* _Task instructions_:
Search the entries below for "fonts", and copy each line where it appears.

* _Raw data_:

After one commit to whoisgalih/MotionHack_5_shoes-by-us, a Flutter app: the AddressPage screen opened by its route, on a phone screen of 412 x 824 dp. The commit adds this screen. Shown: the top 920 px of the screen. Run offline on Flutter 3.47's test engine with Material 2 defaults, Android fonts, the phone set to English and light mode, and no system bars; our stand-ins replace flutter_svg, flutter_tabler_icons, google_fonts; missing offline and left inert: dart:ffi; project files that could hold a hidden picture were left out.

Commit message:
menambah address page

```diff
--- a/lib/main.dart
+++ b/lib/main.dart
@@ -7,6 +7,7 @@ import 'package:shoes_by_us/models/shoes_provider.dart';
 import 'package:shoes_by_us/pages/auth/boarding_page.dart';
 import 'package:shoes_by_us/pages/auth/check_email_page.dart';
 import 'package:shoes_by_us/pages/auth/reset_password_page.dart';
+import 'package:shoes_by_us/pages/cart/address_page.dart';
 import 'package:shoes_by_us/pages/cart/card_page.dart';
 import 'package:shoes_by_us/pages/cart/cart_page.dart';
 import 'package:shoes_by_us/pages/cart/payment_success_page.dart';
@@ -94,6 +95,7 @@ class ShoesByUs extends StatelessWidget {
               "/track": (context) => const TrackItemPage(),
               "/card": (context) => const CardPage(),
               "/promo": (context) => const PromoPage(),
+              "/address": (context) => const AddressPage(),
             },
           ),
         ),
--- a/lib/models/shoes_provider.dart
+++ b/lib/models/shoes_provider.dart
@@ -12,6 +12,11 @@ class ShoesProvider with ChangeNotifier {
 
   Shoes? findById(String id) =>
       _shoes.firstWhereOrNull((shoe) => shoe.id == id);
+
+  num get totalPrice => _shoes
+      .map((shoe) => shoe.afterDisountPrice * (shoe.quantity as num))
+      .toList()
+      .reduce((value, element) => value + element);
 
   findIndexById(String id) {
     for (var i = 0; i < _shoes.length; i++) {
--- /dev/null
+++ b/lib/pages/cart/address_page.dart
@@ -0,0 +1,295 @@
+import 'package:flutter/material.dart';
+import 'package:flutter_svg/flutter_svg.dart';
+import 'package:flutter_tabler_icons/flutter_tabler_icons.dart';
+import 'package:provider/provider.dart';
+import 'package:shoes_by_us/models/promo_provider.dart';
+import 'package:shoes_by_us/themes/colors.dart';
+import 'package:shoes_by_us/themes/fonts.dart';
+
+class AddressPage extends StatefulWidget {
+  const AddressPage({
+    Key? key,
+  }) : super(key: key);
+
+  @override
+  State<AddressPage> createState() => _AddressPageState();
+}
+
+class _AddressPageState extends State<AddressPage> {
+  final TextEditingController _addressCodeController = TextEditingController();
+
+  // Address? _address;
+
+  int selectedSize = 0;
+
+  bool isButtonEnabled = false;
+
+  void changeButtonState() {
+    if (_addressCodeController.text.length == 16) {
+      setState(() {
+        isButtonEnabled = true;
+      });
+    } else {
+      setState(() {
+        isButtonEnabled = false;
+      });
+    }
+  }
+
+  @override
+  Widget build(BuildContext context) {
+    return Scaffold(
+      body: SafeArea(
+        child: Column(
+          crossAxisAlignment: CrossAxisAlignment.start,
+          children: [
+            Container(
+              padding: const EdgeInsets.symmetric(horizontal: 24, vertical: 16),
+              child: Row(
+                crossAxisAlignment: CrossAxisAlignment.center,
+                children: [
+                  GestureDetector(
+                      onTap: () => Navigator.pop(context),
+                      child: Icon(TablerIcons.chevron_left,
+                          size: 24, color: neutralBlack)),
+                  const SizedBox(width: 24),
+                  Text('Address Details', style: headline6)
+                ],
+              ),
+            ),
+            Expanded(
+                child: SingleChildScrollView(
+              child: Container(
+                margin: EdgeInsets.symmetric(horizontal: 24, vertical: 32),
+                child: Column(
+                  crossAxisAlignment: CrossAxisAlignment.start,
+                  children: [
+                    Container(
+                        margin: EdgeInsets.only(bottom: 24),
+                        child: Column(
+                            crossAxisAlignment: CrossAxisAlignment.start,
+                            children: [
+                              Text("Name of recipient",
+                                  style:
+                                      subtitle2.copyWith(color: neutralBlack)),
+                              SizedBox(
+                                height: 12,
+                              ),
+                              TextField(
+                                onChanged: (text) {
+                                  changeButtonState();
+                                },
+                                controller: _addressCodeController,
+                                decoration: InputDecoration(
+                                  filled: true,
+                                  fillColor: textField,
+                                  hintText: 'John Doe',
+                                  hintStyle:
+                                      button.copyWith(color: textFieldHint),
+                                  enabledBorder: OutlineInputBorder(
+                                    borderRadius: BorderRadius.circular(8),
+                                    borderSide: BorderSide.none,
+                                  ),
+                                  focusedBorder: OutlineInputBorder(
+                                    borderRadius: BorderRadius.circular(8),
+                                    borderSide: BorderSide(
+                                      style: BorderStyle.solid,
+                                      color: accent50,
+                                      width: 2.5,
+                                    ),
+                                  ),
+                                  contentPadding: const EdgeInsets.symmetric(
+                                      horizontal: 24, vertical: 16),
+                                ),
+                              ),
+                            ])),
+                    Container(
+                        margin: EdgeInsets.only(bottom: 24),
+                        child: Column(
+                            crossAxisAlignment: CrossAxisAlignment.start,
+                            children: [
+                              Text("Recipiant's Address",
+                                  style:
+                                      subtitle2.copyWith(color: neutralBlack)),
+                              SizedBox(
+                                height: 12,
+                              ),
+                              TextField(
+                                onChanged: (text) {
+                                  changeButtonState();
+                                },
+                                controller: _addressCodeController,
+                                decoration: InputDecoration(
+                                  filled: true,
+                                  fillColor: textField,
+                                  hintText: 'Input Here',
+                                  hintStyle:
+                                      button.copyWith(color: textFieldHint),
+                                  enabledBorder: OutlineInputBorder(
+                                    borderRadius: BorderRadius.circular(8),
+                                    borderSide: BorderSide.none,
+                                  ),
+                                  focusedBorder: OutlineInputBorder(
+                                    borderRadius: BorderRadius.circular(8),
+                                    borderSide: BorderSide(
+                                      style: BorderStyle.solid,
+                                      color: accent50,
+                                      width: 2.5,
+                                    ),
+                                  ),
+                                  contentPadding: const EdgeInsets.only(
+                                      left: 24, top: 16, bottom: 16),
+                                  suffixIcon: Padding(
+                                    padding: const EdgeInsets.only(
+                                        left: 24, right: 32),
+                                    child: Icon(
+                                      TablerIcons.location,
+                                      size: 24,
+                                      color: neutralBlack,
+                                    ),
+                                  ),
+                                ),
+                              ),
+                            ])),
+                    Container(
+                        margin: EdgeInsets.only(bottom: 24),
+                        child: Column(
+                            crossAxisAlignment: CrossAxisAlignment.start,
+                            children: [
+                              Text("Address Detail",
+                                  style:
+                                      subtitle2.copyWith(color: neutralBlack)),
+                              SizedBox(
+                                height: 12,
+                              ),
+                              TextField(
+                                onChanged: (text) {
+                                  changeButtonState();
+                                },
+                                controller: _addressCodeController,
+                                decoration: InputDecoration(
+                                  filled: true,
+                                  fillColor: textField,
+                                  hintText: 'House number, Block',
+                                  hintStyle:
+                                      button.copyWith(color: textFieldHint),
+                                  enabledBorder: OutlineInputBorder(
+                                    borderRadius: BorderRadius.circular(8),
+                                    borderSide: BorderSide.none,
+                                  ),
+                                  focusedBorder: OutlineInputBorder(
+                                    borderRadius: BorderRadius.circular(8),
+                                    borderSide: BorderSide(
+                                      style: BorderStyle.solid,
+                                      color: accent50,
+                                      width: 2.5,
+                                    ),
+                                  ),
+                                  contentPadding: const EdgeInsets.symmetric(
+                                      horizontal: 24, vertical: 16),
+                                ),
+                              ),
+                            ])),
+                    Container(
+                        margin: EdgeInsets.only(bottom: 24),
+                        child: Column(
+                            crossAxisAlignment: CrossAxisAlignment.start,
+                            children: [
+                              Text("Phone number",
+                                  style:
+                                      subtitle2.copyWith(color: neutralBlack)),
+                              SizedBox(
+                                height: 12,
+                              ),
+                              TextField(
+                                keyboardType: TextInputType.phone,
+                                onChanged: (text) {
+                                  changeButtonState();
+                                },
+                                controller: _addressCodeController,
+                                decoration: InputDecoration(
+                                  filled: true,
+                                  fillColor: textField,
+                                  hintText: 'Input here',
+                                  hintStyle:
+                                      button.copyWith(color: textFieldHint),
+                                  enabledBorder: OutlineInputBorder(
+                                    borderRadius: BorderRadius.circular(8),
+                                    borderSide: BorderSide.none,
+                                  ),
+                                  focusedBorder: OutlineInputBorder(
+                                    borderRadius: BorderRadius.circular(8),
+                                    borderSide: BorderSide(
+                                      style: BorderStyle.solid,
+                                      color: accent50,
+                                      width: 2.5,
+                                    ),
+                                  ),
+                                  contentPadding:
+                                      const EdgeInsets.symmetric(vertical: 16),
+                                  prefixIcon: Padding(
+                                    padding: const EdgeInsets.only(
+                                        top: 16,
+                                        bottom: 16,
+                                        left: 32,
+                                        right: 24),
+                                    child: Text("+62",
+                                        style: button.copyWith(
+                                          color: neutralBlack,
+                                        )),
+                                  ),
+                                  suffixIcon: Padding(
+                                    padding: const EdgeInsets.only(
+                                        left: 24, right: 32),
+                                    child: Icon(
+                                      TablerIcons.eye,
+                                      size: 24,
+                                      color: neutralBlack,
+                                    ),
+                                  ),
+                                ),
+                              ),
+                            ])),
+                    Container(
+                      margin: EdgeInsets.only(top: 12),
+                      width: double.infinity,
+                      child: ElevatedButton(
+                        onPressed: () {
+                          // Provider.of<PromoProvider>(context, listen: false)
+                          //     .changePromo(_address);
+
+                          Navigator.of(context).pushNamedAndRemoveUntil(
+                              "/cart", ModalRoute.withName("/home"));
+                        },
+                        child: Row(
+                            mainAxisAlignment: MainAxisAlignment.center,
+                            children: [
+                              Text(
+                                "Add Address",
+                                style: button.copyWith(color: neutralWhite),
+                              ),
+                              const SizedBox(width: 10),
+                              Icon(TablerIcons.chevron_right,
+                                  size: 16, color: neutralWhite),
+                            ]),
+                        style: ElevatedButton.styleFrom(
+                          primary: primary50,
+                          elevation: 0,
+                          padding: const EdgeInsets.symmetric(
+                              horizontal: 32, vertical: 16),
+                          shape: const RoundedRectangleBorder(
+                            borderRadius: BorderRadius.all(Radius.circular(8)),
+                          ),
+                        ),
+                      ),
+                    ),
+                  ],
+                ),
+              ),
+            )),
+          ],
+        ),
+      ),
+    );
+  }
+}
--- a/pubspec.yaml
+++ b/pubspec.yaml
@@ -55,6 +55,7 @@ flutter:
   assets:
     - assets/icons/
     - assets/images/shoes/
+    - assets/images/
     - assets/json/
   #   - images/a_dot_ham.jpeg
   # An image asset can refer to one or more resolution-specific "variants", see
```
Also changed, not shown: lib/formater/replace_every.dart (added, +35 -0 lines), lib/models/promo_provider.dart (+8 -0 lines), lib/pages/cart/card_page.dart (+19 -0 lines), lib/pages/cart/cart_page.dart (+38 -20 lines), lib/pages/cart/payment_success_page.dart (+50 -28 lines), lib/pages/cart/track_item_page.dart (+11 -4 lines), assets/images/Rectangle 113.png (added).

* _Reply to the exercise_:
After one commit to whoisgalih/MotionHack_5_shoes-by-us, a Flutter app: the AddressPage screen opened by its route, on a phone screen of 412 x 824 dp. The commit adds this screen. Shown: the top 920 px of the screen. Run offline on Flutter 3.47's test engine with Material 2 defaults, Android fonts, the phone set to English and light mode, and no system bars; our stand-ins replace flutter_svg, flutter_tabler_icons, google_fonts; missing offline and left inert: dart:ffi; project files that could hold a hidden picture were left out.
+import 'package:shoes_by_us/themes/fonts.dart';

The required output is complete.